The increase in volume reflects, rather, the concern that the Government's increasingly negative approach to virtually all things European risks doing Britain's business prospects a grave disservice.
Fifty three per cent of British exports go to the European Union, compared with 14 per cent to North America and 4 per cent to other leading industrial countries. For any business with an export interest, the approach to the EMU debate is shaped by practical concerns that keeping Britain out will damage market prospects.
A poll in November by the Confederation of British Industry, which mainly represents big business, found 56 per cent supporting a single currency.
Polls among small businesses, usually with more domestic interests, find greater caution towards EMU, but again a preference for an open-option, rather than a rejectionist, approach.
In the City, a Harris poll in December found 73 per cent of senior managers think EMU is likely to happen.

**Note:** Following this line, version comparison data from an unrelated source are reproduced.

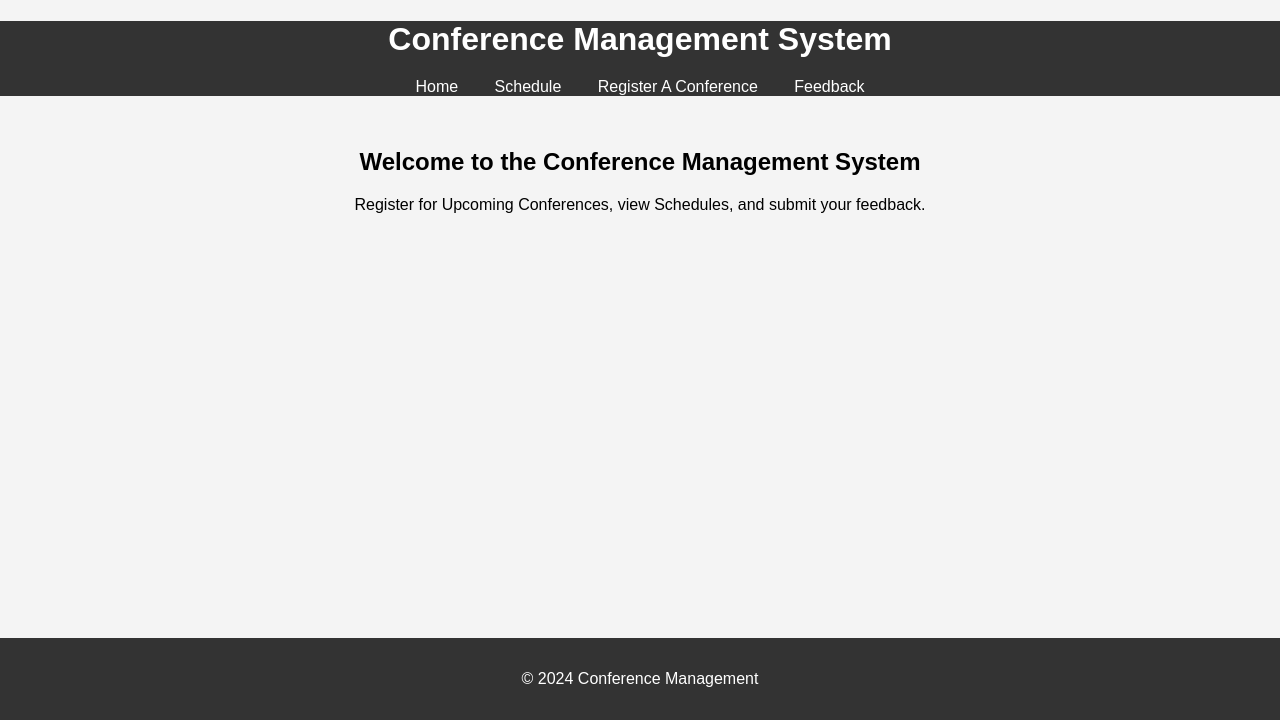
Repository: AMIT1439027/conferenceapp
Page: http://localhost/
The author's editor kept a copy of each file at every save. The page is drawn from the files as they stood at one save, then again after the next save.
The browser window is 1280 px wide. The pictures show the whole page.
The page is run by PHP 8.4 with error messages shown; the project is at /var/www/html/.

Above is the page before, as saved 2024-05-29 14:40:21.

### index.php
<!DOCTYPE html>
<html lang="en">
<head>
    <meta charset="UTF-8">
    <meta name="viewport" content="width=device-width, initial-scale=1.0">
    <title>conference management system</title>
    <link rel="stylesheet" href="styles.css">
</head>
<body>
<header>
    <h1>Conference Management System</h1>

    <nav>
        <a href="index.php">Home</a>
        <a href="Schedule.php">Schedule </a>
        <a href="register.php">Register A Conference</a>
        <a href="feedback.php">Feedback</a>
        <!-- <a href="admin.php">Admin</a> -->
    </nav>
</header>

 <main>
    <h2>Welcome to the Conference Management System</h2>
    <p>Register for Upcoming Conferences, view Schedules, and  submit your feedback.</p>
 </main>

 <footer>
    <p>&copy; 2024 Conference Management</p>
 </footer>

</body>
</html>

### styles.css

body {
    font-family: Arial, sans-serif;
    background-color: #f4f4f4;
    margin: 0;
    padding: 0;
}
header{
    background-color: #333333;
    color: #fff;
    padding: 1 em 0;
    text-align: center;

}

nav a{
    color: #fff;
    margin: 0 1rem;
    text-decoration: none;
}

main{
    padding: 2em;
    text-align: center;
}

footer{
    background-color: #333;
    color:#fff;
    padding: 1em 0;
    text-align: center;
    position: fixed;
    bottom: 0;
    width: 100%;
}



.container {
    width: 80%;
    margin: 0 auto;
    padding: 20px;
    background-color: #fff;
    box-shadow: 0 0 10px rgba(0, 0, 0, 0.1);
}

h1 {
    text-align: center;
    margin-bottom: 20px;
}

.table {
    width: 100%;
    margin-bottom: 20px;
    border-collapse: collapse;
}

.table th, .table td {
    border: 1px solid #ddd;
    padding: 8px;
}

.table th {
    background-color: #f2f2f2;
    text-align: left;
}

.food-item {
    border: 1px solid #ddd;
    padding: 10px;
    margin-bottom: 20px;
    text-align: center;
}

.food-item img {
    max-width: 100%;
    height: auto;
}

.form-group {
    margin-bottom: 15px;
}

.form-group label {
    display: block;
    margin-bottom: 5px;
}

.form-group input, .form-group textarea, .form-group select {
    width: 100%;
    padding: 8px;
    box-sizing: border-box;
}

.btn {
    display: inline-block;
    padding: 10px 15px;
    color: #fff;
    background-color: #007BFF;
    text-decoration: none;
    border-radius: 4px;
    margin-right: 10px;
    transition: background-color 0.3s;
}

.btn:hover {
    background-color: #0056b3;
}

.form-container {
    max-width: 400px;
    margin: 0 auto;
    padding: 20px;
    background-color: #fff;
    box-shadow: 0 0 10px rgba(0, 0, 0, 0.1);
}

form {
    display: flex;
    flex-direction: column;
}

button {
    padding: 10px 15px;
    color: #fff;
    background-color: #007BFF;
    border: none;
    cursor: pointer;
    border-radius: 4px;
    transition: background-color 0.3s;
}

button:hover {
    background-color: #0056b3;
}

input[type="number"] {
    width: 50px;
}

After the next save:
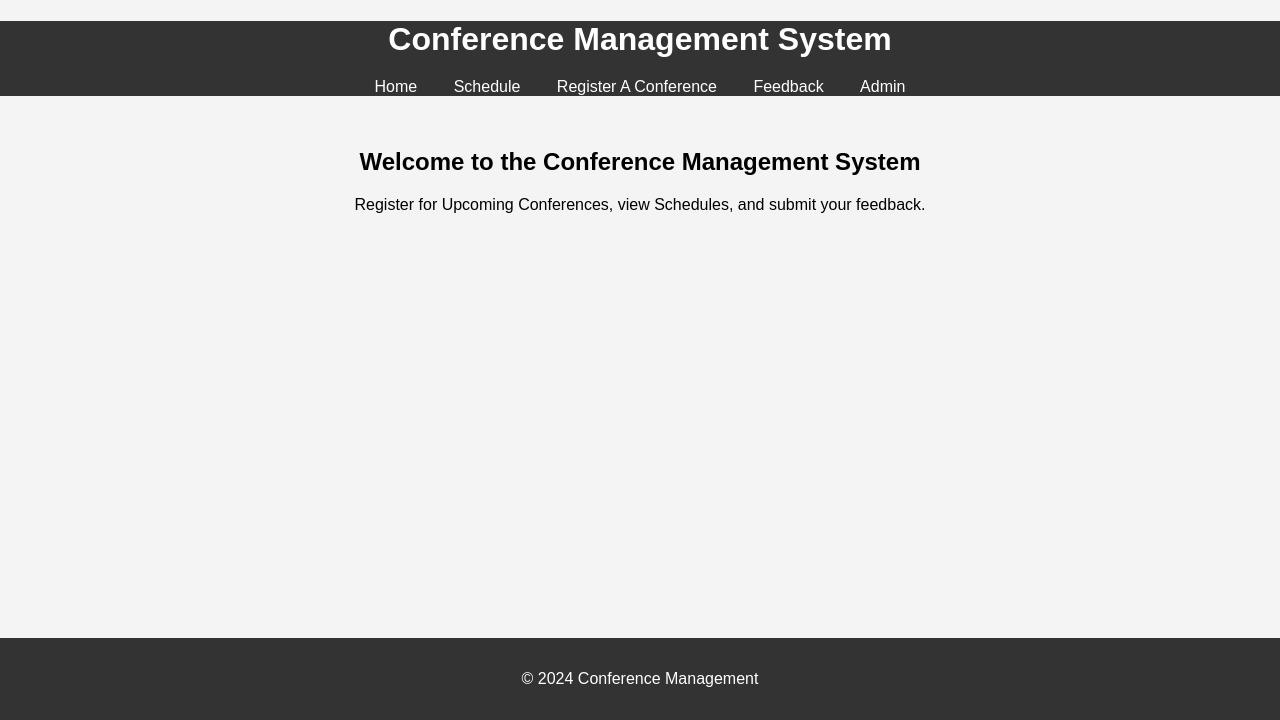
Saved 13 s later.
--- a/index.php
+++ b/index.php
@@ -15,7 +15,7 @@
         <a href="Schedule.php">Schedule </a>
         <a href="register.php">Register A Conference</a>
         <a href="feedback.php">Feedback</a>
-        <!-- <a href="admin.php">Admin</a> -->
+        <a href="admin.php">Admin</a>
     </nav>
 </header>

Of the respondents, 59 per cent thought Britain should not be in the first group going ahead with a single currency. Ironically, because the City is so international, it is less reliant on sterling as a currency and, indeed, the British economy for its livelihood, which makes it less fearful of changes seen as challenging things peculiarly British. The fact that the City is not overwhelmingly for EMU, but is split down the middle, reflects deep worries that continental preferences for regulation and control will cramp its Anglo-Saxon, open, wheeler-dealing skills.